**** Data to examine ****
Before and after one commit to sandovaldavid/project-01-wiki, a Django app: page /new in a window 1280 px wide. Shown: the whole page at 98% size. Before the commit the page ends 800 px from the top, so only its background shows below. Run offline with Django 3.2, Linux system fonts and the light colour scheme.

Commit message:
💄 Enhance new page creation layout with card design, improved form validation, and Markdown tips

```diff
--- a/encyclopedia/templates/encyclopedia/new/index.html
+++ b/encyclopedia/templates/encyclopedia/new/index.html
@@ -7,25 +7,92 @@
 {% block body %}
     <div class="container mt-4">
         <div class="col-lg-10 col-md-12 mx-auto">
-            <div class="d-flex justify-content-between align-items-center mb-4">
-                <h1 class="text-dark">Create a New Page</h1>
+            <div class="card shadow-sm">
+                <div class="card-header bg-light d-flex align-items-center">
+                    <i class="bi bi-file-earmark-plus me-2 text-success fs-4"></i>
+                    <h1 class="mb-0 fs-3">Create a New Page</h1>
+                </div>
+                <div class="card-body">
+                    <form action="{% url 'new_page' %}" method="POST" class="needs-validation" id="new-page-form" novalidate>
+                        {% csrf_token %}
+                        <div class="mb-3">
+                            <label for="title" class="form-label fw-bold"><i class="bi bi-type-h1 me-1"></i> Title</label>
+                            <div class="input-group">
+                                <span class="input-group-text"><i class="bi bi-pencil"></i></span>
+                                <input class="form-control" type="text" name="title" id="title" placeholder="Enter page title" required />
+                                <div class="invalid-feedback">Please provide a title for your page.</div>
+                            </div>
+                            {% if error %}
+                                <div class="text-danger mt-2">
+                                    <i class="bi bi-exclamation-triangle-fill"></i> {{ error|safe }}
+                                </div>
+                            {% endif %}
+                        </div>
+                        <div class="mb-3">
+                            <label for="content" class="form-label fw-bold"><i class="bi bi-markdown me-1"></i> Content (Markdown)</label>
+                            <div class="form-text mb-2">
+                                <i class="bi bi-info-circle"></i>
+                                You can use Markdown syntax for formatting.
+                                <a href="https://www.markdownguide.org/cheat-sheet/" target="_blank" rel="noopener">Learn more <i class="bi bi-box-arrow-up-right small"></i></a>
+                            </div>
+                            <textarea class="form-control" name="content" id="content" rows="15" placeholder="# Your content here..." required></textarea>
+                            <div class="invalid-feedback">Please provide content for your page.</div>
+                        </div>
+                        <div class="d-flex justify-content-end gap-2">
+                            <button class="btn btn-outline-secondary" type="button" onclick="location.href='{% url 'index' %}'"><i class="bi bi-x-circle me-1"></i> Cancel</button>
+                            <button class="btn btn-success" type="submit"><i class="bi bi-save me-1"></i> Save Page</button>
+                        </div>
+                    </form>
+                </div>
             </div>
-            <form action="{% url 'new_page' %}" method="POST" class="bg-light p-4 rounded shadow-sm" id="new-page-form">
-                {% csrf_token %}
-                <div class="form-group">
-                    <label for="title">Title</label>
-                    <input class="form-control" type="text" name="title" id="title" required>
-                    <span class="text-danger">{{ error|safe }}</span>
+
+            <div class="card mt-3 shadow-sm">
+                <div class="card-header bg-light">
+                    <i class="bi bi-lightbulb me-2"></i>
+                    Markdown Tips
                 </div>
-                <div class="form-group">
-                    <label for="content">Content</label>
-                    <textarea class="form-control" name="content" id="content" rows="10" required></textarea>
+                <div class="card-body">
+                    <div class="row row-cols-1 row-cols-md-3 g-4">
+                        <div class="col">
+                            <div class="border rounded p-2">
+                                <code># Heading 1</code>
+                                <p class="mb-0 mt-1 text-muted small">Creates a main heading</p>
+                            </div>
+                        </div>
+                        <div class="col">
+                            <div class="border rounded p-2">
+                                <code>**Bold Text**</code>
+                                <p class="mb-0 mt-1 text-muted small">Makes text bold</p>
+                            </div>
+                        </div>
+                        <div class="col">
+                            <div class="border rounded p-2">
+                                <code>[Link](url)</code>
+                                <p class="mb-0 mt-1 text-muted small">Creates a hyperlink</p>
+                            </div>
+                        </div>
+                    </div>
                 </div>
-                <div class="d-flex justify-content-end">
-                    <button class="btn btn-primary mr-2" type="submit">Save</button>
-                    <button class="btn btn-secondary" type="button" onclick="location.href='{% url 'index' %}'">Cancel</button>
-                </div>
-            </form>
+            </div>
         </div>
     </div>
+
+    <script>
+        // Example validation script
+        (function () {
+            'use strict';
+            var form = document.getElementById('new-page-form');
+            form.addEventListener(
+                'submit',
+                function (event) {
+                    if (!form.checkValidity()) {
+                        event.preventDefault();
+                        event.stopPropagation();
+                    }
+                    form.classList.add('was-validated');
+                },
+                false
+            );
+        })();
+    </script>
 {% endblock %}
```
****
Restate the data above in full, word for word.

Task response
Before and after one commit to sandovaldavid/project-01-wiki, a Django app: page /new in a window 1280 px wide. Shown: the whole page at 98% size. Before the commit the page ends 800 px from the top, so only its background shows below. Run offline with Django 3.2, Linux system fonts and the light colour scheme.

Commit message:
💄 Enhance new page creation layout with card design, improved form validation, and Markdown tips

```diff
--- a/encyclopedia/templates/encyclopedia/new/index.html
+++ b/encyclopedia/templates/encyclopedia/new/index.html
@@ -7,25 +7,92 @@
 {% block body %}
     <div class="container mt-4">
         <div class="col-lg-10 col-md-12 mx-auto">
-            <div class="d-flex justify-content-between align-items-center mb-4">
-                <h1 class="text-dark">Create a New Page</h1>
+            <div class="card shadow-sm">
+                <div class="card-header bg-light d-flex align-items-center">
+                    <i class="bi bi-file-earmark-plus me-2 text-success fs-4"></i>
+                    <h1 class="mb-0 fs-3">Create a New Page</h1>
+                </div>
+                <div class="card-body">
+                    <form action="{% url 'new_page' %}" method="POST" class="needs-validation" id="new-page-form" novalidate>
+                        {% csrf_token %}
+                        <div class="mb-3">
+                            <label for="title" class="form-label fw-bold"><i class="bi bi-type-h1 me-1"></i> Title</label>
+                            <div class="input-group">
+                                <span class="input-group-text"><i class="bi bi-pencil"></i></span>
+                                <input class="form-control" type="text" name="title" id="title" placeholder="Enter page title" required />
+                                <div class="invalid-feedback">Please provide a title for your page.</div>
+                            </div>
+                            {% if error %}
+                                <div class="text-danger mt-2">
+                                    <i class="bi bi-exclamation-triangle-fill"></i> {{ error|safe }}
+                                </div>
+                            {% endif %}
+                        </div>
+                        <div class="mb-3">
+                            <label for="content" class="form-label fw-bold"><i class="bi bi-markdown me-1"></i> Content (Markdown)</label>
+                            <div class="form-text mb-2">
+                                <i class="bi bi-info-circle"></i>
+                                You can use Markdown syntax for formatting.
+                                <a href="https://www.markdownguide.org/cheat-sheet/" target="_blank" rel="noopener">Learn more <i class="bi bi-box-arrow-up-right small"></i></a>
+                            </div>
+                            <textarea class="form-control" name="content" id="content" rows="15" placeholder="# Your content here..." required></textarea>
+                            <div class="invalid-feedback">Please provide content for your page.</div>
+                        </div>
+                        <div class="d-flex justify-content-end gap-2">
+                            <button class="btn btn-outline-secondary" type="button" onclick="location.href='{% url 'index' %}'"><i class="bi bi-x-circle me-1"></i> Cancel</button>
+                            <button class="btn btn-success" type="submit"><i class="bi bi-save me-1"></i> Save Page</button>
+                        </div>
+                    </form>
+                </div>
             </div>
-            <form action="{% url 'new_page' %}" method="POST" class="bg-light p-4 rounded shadow-sm" id="new-page-form">
-                {% csrf_token %}
-                <div class="form-group">
-                    <label for="title">Title</label>
-                    <input class="form-control" type="text" name="title" id="title" required>
-                    <span class="text-danger">{{ error|safe }}</span>
+
+            <div class="card mt-3 shadow-sm">
+                <div class="card-header bg-light">
+                    <i class="bi bi-lightbulb me-2"></i>
+                    Markdown Tips
                 </div>
-                <div class="form-group">
-                    <label for="content">Content</label>
-                    <textarea class="form-control" name="content" id="content" rows="10" required></textarea>
+                <div class="card-body">
+                    <div class="row row-cols-1 row-cols-md-3 g-4">
+                        <div class="col">
+                            <div class="border rounded p-2">
+                                <code># Heading 1</code>
+                                <p class="mb-0 mt-1 text-muted small">Creates a main heading</p>
+                            </div>
+                        </div>
+                        <div class="col">
+                            <div class="border rounded p-2">
+                                <code>**Bold Text**</code>
+                                <p class="mb-0 mt-1 text-muted small">Makes text bold</p>
+                            </div>
+                        </div>
+                        <div class="col">
+                            <div class="border rounded p-2">
+                                <code>[Link](url)</code>
+                                <p class="mb-0 mt-1 text-muted small">Creates a hyperlink</p>
+                            </div>
+                        </div>
+                    </div>
                 </div>
-                <div class="d-flex justify-content-end">
-                    <button class="btn btn-primary mr-2" type="submit">Save</button>
-                    <button class="btn btn-secondary" type="button" onclick="location.href='{% url 'index' %}'">Cancel</button>
-                </div>
-            </form>
+            </div>
         </div>
     </div>
+
+    <script>
+        // Example validation script
+        (function () {
+            'use strict';
+            var form = document.getElementById('new-page-form');
+            form.addEventListener(
+                'submit',
+                function (event) {
+                    if (!form.checkValidity()) {
+                        event.preventDefault();
+                        event.stopPropagation();
+                    }
+                    form.classList.add('was-validated');
+                },
+                false
+            );
+        })();
+    </script>
 {% endblock %}
```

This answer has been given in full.